Air New Zealand identifies its core brand purpose as “liberating travellers from the ordinary”. Much of their business is long-haul travel, with 70% of travellers using the airline for that purpose. As a company, they work hard to root their culture in an experience that is uniquely Kiwi. Due to their own corporate history, the airline approached its 75th anniversary having done a lot of deep thinking about their brand and brand story.
The early 2000s had been a difficult time for the airline. The airline was in financial troubles due to their ownership of Ansett, an Australian airline. Severe business problems forced the liquidation of Ansett, resulting in Air New Zealand announcing losses of approximately $1 billion USD. The New Zealand government nationalized the airline and attempted to rebrand as a low-cost carrier. Unfortunately, the economics of a budget carrier didn’t mesh well with the core business of long-haul travel; Air New Zealand needed to radically rethink their services. Key to the reboot? Moving from a concept of services or product to an ethos of delivering an experience unique to not only the airline, but the country of New Zealand. It revolutionized their thinking.
In essence, the goal was to deliver this ‘experience’ before actually arriving in New Zealand. The carrier realised they were no longer selling tickets, but were acting as a gateway to one of the world’s most inspiring destinations and, with this goal came the understanding that – as gatekeeper to the New Zealand brand – they could hold a competitive advantage that couldn’t be copied or matched by any other operator in its territory.
– Better By Design

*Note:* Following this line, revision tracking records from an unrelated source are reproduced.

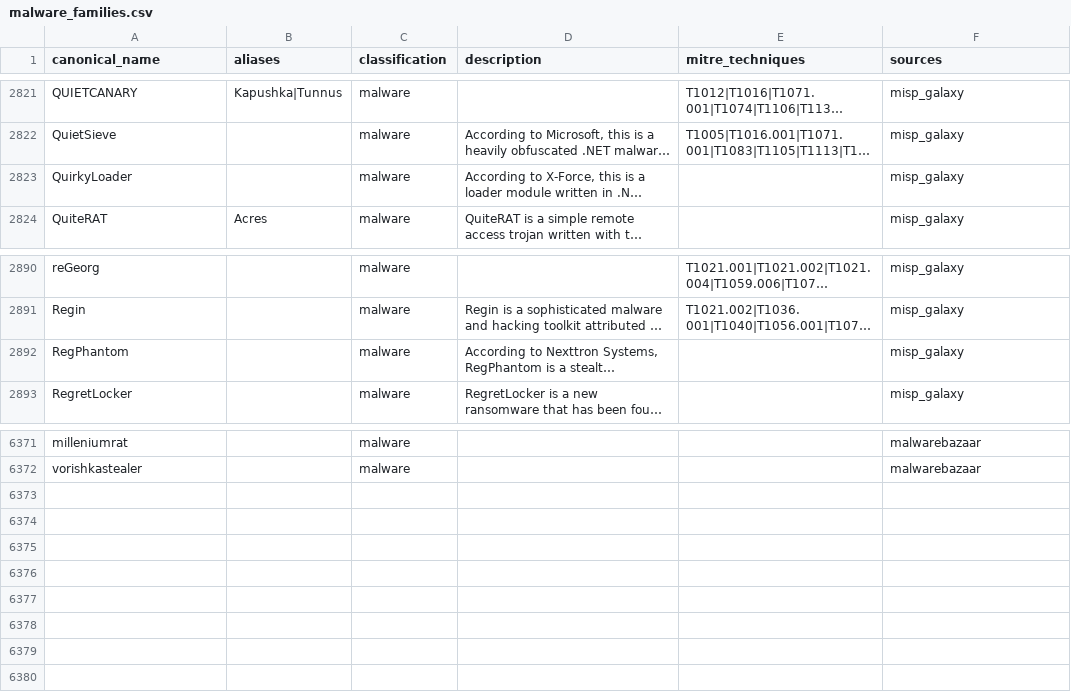
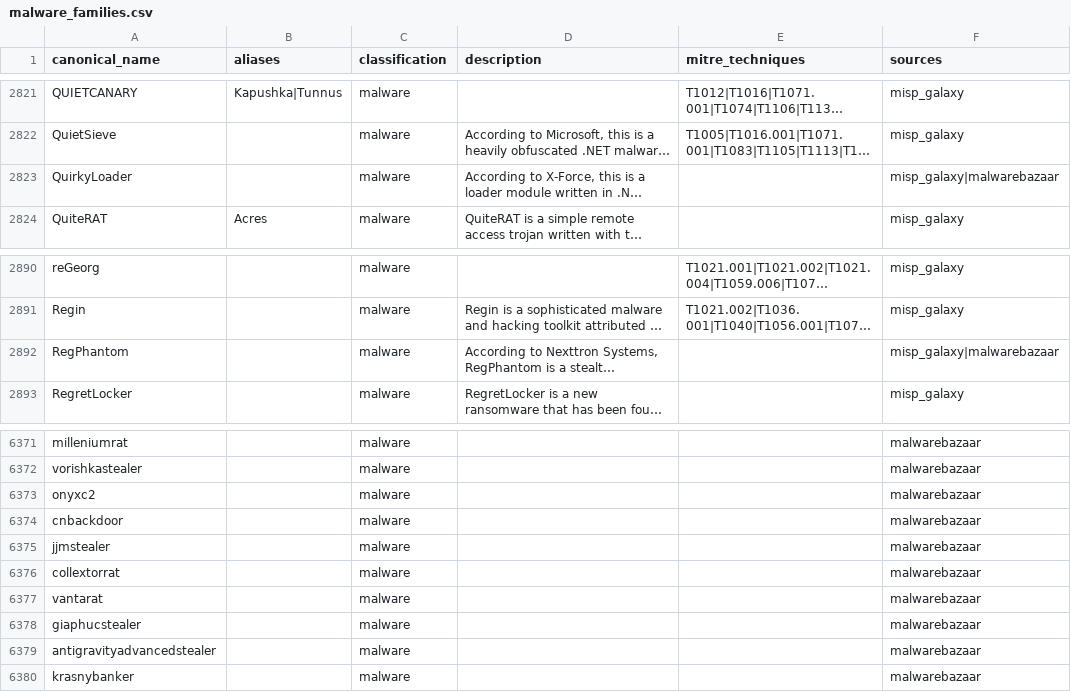
Before and after one commit to elchacal801/threat-intel-reference, a CSV file: data/normalized/malware_families.csv, drawn as a sheet; only a part is shown, gaps mark what is left out; long unchanged cells end in …; the diff names each change by its address in the sheet, - before the commit and + after, or states it on an @@ line.

```diff
--- a/data/normalized/malware_families.csv
+++ b/data/normalized/malware_families.csv
-F2823 (sources): misp_galaxy
+F2823 (sources): misp_galaxy|malwarebazaar
-F2892 (sources): misp_galaxy
+F2892 (sources): misp_galaxy|malwarebazaar
+row 6373: onyxc2 |  | malware |  |  | malwarebazaar
+row 6374: cnbackdoor |  | malware |  |  | malwarebazaar
+row 6375: jjmstealer |  | malware |  |  | malwarebazaar
+row 6376: collextorrat |  | malware |  |  | malwarebazaar
+row 6377: vantarat |  | malware |  |  | malwarebazaar
+row 6378: giaphucstealer |  | malware |  |  | malwarebazaar
+row 6379: antigravityadvancedstealer |  | malware |  |  | malwarebazaar
+row 6380: krasnybanker |  | malware |  |  | malwarebazaar
```
Also changed, not shown: data/raw/yaraify_rules.csv, 12 other files.
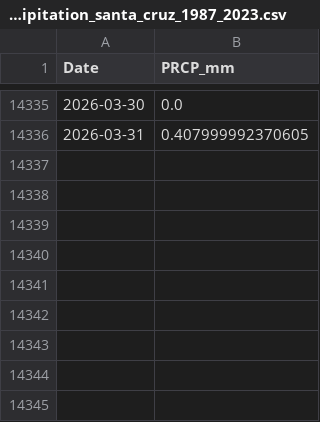
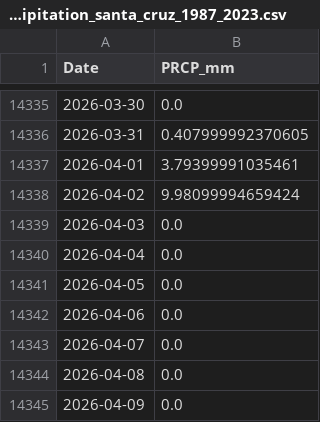
Before and after one commit to AntonioAPDL/antonio-aguirre.github.io, a CSV file: prism_precipitation_santa_cruz_1987_2023.csv, drawn as a sheet; only a part is shown, gaps mark what is left out; the diff names each change by its address in the sheet, - before the commit and + after, or states it on an @@ line.

Commit message:
fix: restore automatic site publishing and data refreshes

```diff
--- a/prism_precipitation_santa_cruz_1987_2023.csv
+++ b/prism_precipitation_santa_cruz_1987_2023.csv
+row 14337: 2026-04-01 | 3.79399991035461
+row 14338: 2026-04-02 | 9.98099994659424
+row 14339: 2026-04-03 | 0.0
+row 14340: 2026-04-04 | 0.0
+row 14341: 2026-04-05 | 0.0
+row 14342: 2026-04-06 | 0.0
+row 14343: 2026-04-07 | 0.0
+row 14344: 2026-04-08 | 0.0
+row 14345: 2026-04-09 | 0.0
```
Also changed, not shown: climate_daily_ppt_soil.csv, climate_series_status.csv, 11 other files.
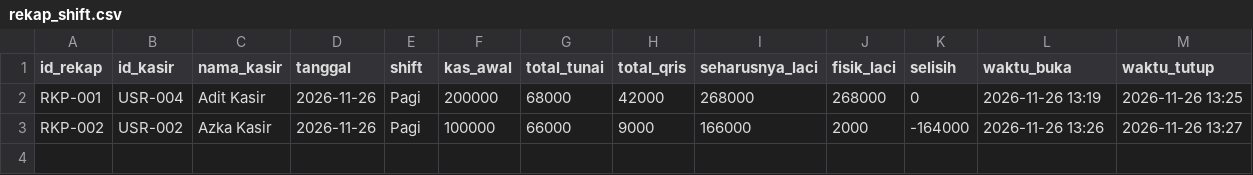
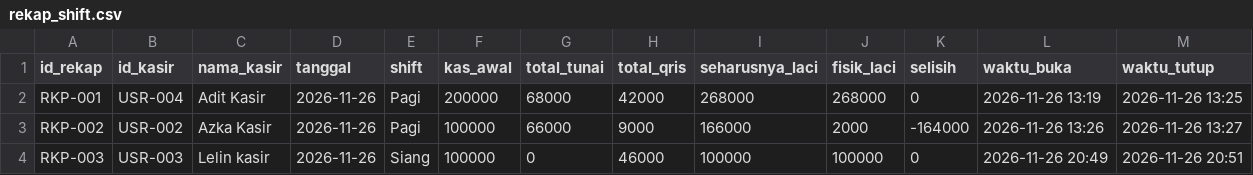
Before and after one commit to Adityanrrhm/kanopi, a CSV file: database/rekap_shift.csv, drawn as a sheet; the diff names each change by its address in the sheet, - before the commit and + after, or states it on an @@ line.

```diff
--- a/database/rekap_shift.csv
+++ b/database/rekap_shift.csv
+row 4: RKP-003 | USR-003 | Lelin kasir | 2026-11-26 | Siang | 100000 | 0 | 46000 | 100000 | 100000 | 0 | 2026-11-26 20:49 | 2026-11-26 20:51
```
Also changed, not shown: database/detail_pesanan.csv, database/menu.csv, 5 other files.
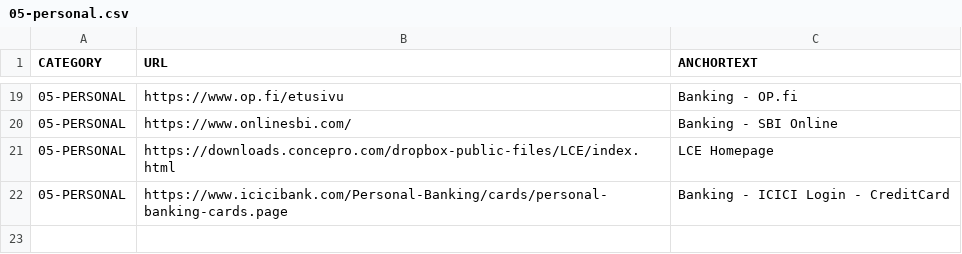
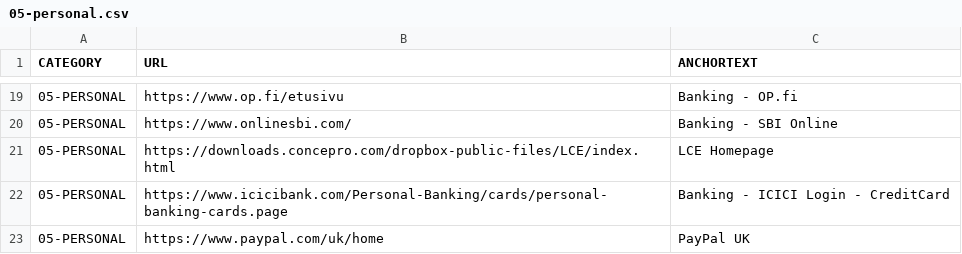
Before and after one commit to abhishek-paliwal/PROJECTS-REACTJS, a CSV file: app01-homepage/src/data/data_in/05-personal.csv, drawn as a sheet; only a part is shown, gaps mark what is left out; the diff names each change by its address in the sheet, - before the commit and + after, or states it on an @@ line.

```diff
--- a/app01-homepage/src/data/data_in/05-personal.csv
+++ b/app01-homepage/src/data/data_in/05-personal.csv
+row 23: 05-PERSONAL | https://www.paypal.com/uk/home | PayPal UK
```
Also changed, not shown: app01-homepage/src/data/data_out/combinedCategoryLinksData.csv, 1 other file.
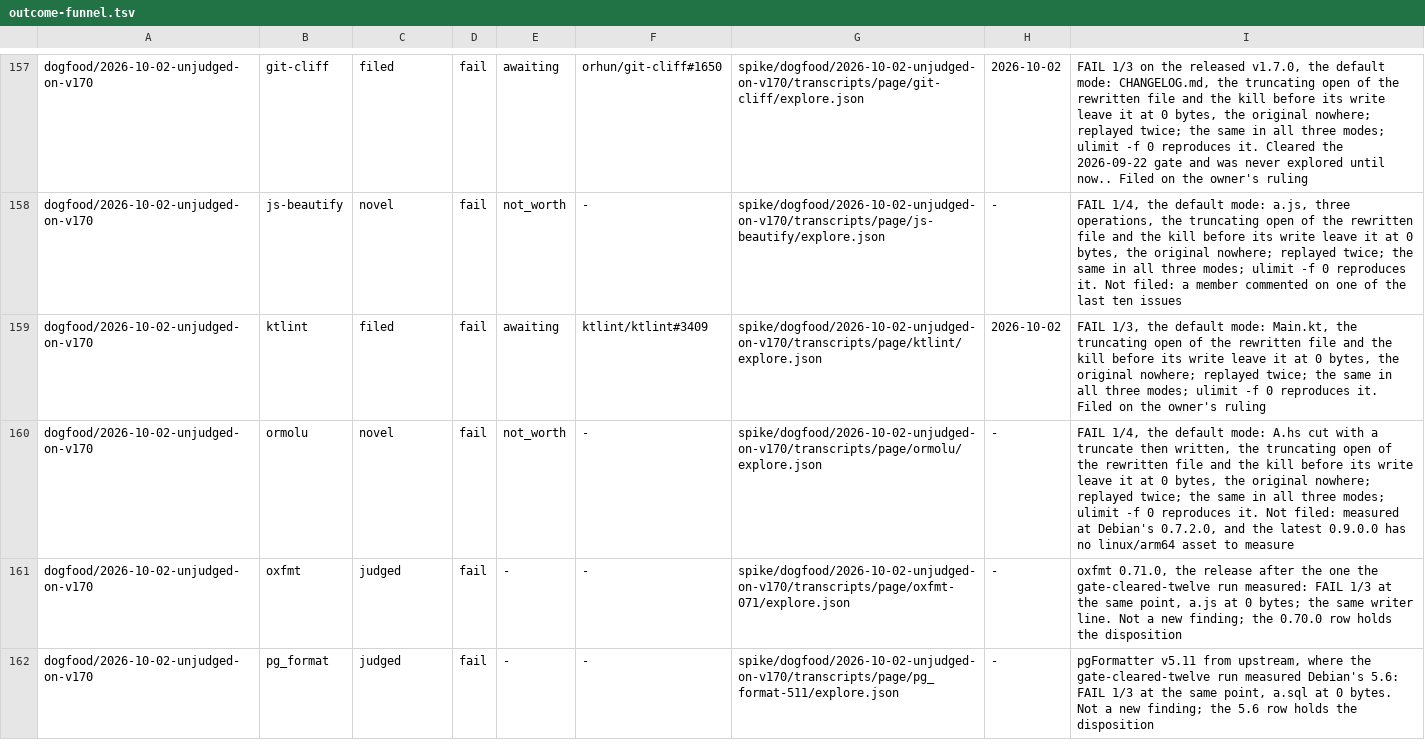
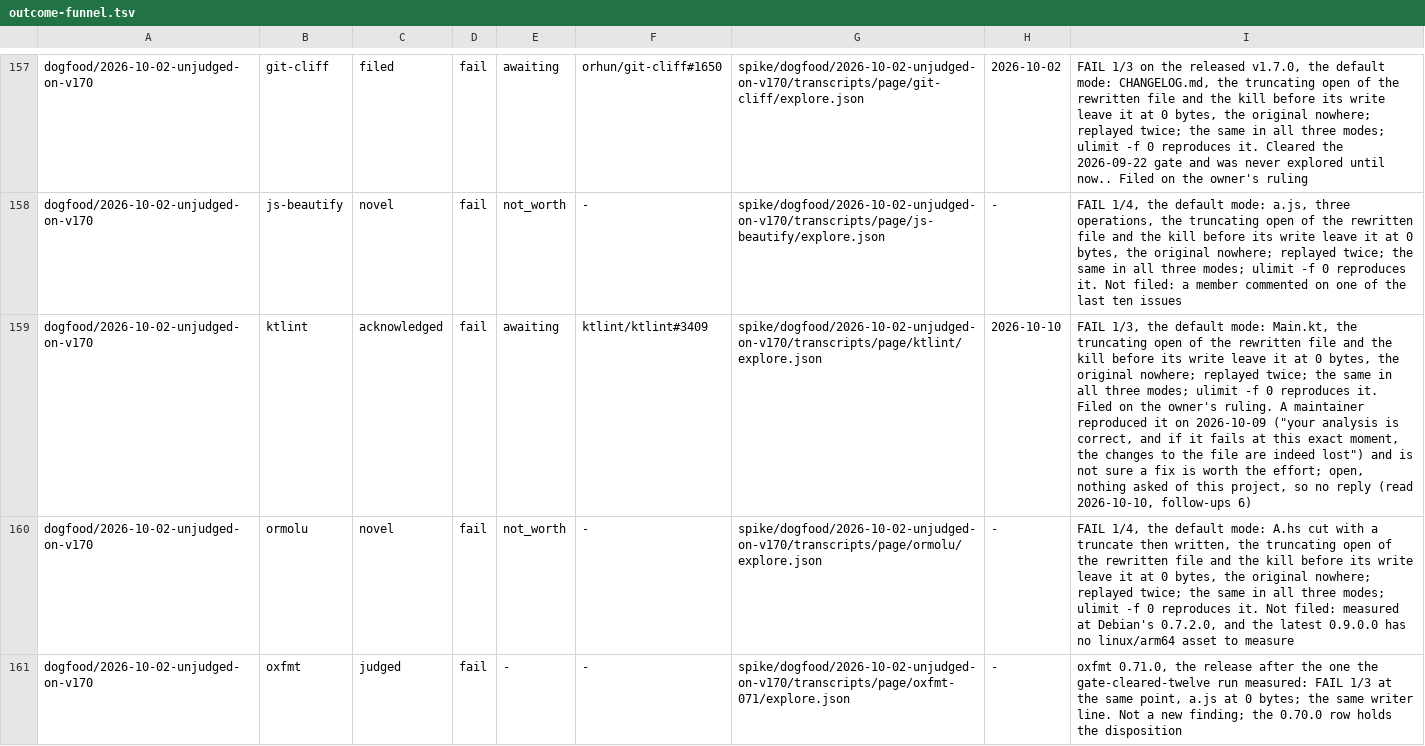
Before and after one commit to yottayoshida/sideeye, a TSV file: spike/outcome-funnel.tsv, drawn as a sheet; only a part is shown, gaps mark what is left out; the shorter side is filled out with more unchanged rows; the diff covers the shown part only; the diff names each change by its address in the sheet, - before the commit and + after, or states it on an @@ line.

Commit message:
dogfood 2026-10-10 follow-ups 6: Jujutsu judged when its commit has nothing to snapshot, and ktlint#3409 acknowledged

```diff
--- a/spike/outcome-funnel.tsv
+++ b/spike/outcome-funnel.tsv
-C159: filed
+C159: acknowledged
-H159: 2026-10-02
+H159: 2026-10-10
-I159: …the owner's ruling
+I159: …the owner's ruling. A maintainer reproduced it on 2026-10-09 ("your analysis is correct, and if it fails at this exact moment, the changes to the file are indeed lost") and is not sure a fix is worth the effort; open, nothing asked of this project, so no reply (read 2026-10-10, follow-ups 6)
```
Also changed, not shown: 1 added row elsewhere in this file, spike/outcome-funnel-campaigns.tsv, 33 other files.
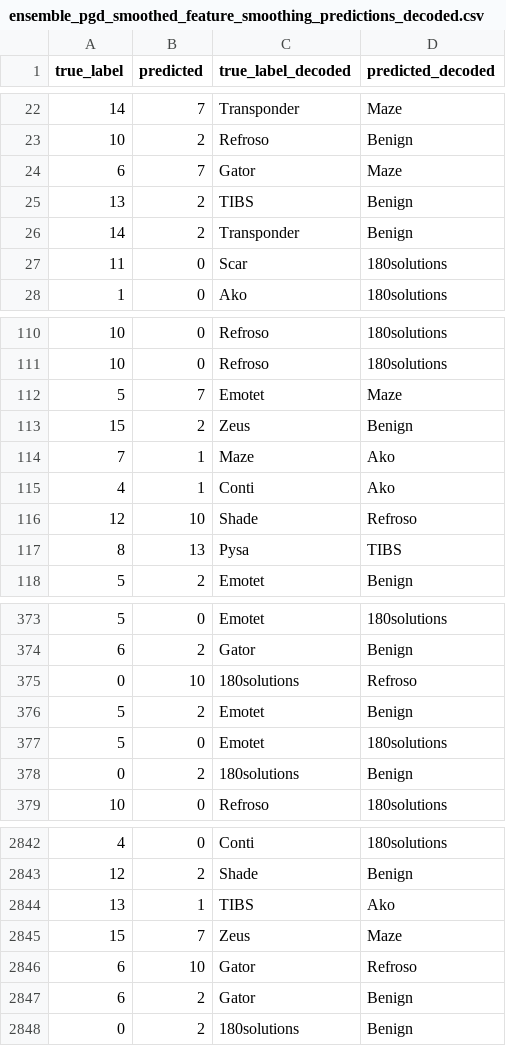
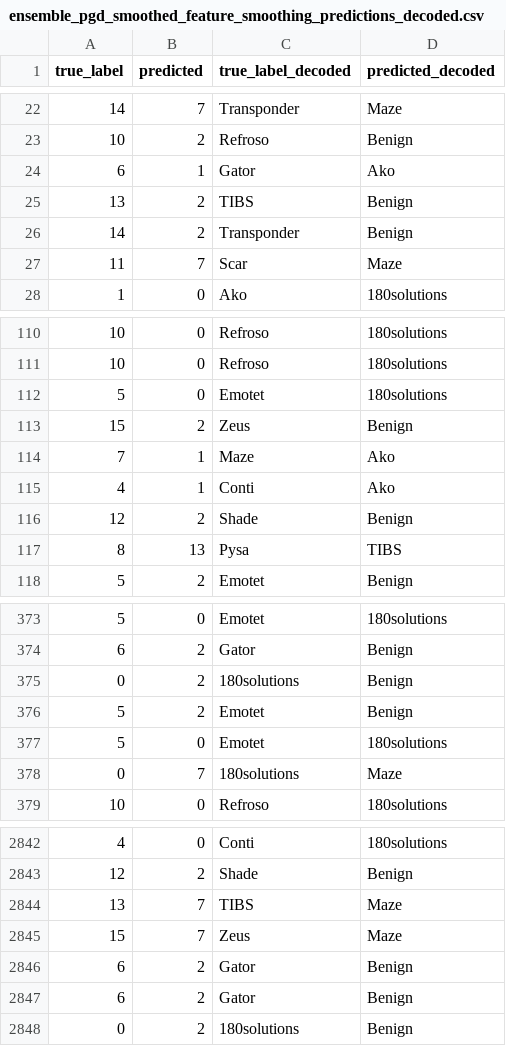
Before and after one commit to UniSA-ICT-2025-SP1-P2/capstone_project, a CSV file: prototype/defence_prototype/results/ensemble_pgd_smoothed_feature_smoothing_predictions_decoded.csv, drawn as a sheet; only a part is shown, gaps mark what is left out; the diff covers the shown part only.

```diff
--- a/prototype/defence_prototype/results/ensemble_pgd_smoothed_feature_smoothing_predictions_decoded.csv
+++ b/prototype/defence_prototype/results/ensemble_pgd_smoothed_feature_smoothing_predictions_decoded.csv
@@ -23,6 +23,6 @@ true_label,predicted,true_label_decoded,predicted_decoded
 10,2,Refroso,Benign
-6,7,Gator,Maze
+6,1,Gator,Ako
 13,2,TIBS,Benign
 14,2,Transponder,Benign
-11,0,Scar,180solutions
+11,7,Scar,Maze
 1,0,Ako,180solutions
@@ -111,3 +111,3 @@ true_label,predicted,true_label_decoded,predicted_decoded
 10,0,Refroso,180solutions
-5,7,Emotet,Maze
+5,0,Emotet,180solutions
 15,2,Zeus,Benign
@@ -115,3 +115,3 @@ true_label,predicted,true_label_decoded,predicted_decoded
 4,1,Conti,Ako
-12,10,Shade,Refroso
+12,2,Shade,Benign
 8,13,Pysa,TIBS
@@ -374,6 +374,6 @@ true_label,predicted,true_label_decoded,predicted_decoded
 6,2,Gator,Benign
-0,10,180solutions,Refroso
+0,2,180solutions,Benign
 5,2,Emotet,Benign
 5,0,Emotet,180solutions
-0,2,180solutions,Benign
+0,7,180solutions,Maze
 10,0,Refroso,180solutions
@@ -2843,5 +2843,5 @@ true_label,predicted,true_label_decoded,predicted_decoded
 12,2,Shade,Benign
-13,1,TIBS,Ako
+13,7,TIBS,Maze
 15,7,Zeus,Maze
-6,10,Gator,Refroso
+6,2,Gator,Benign
 6,2,Gator,Benign
```
Also changed, not shown: 178 edited cells elsewhere in this file, prototype/defence_prototype/results/ensemble_clean_smoothed_feature_smoothing_predictions_decoded.csv, prototype/defence_prototype/results/ensemble_fgsm_smoothed_feature_smoothing_predictions_decoded.csv, 16 other files.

Any company anniversary marketing must be congruent with the company’s brand story. A corporate anniversary is a key opportunity to develop the company brand story. Air New Zealand recognized that their core brand story was bigger than just a plane ride. It was about the whole experience of visiting New Zealand. This concept played into all of their company anniversary marketing.
The company developed a high-quality, hardcover book that combined contemporary design with a visual feast of archival photography. The book was targeted towards an external audience, with copies available at bookshops and tourist destinations throughout the island. The target market? People who wanted a souvenir of their trip.
The Flash Sale
The company celebrated their anniversary by hosting in-person events in targeted cities. Heavily discounted tickets were made available to 75 visitors to selected travel agents amidst a party atmosphere of entertainment and games. Participants were invited to drive the conversation online using the hashtag #AirNZ75.
The Museum Exhibit
The Auckland Museum is one of New Zealand’s premiere cultural centres, acting as a war memorial as well as a repository of Kiwi heritage and history. Air New Zealand sponsored a year-long retrospective exhibit, which was eventually extended, dedicated to an experiential telling of the Air New Zealand story. Featuring archival images, objects and interviews, the exhibit dug into Air New Zealand as a unique representative of its country.
All three aspects of their corporate anniversary marketing work to focus on the experience of flying Air New Zealand and how it is a representation of Kiwi culture. The campaign was also laser-focused on passengers. Each aspect worked to build brand loyalty to Air New Zealand and underlined their brand promise of “liberating travellers from the ordinary”. This is the key to successful anniversary marketing. A company must fundamentally understand their story and create experiences that engage with their key audiences. When designing your campaign, think about where your audience is – and start there.
Images courtesy of Air New Zealand and their archives.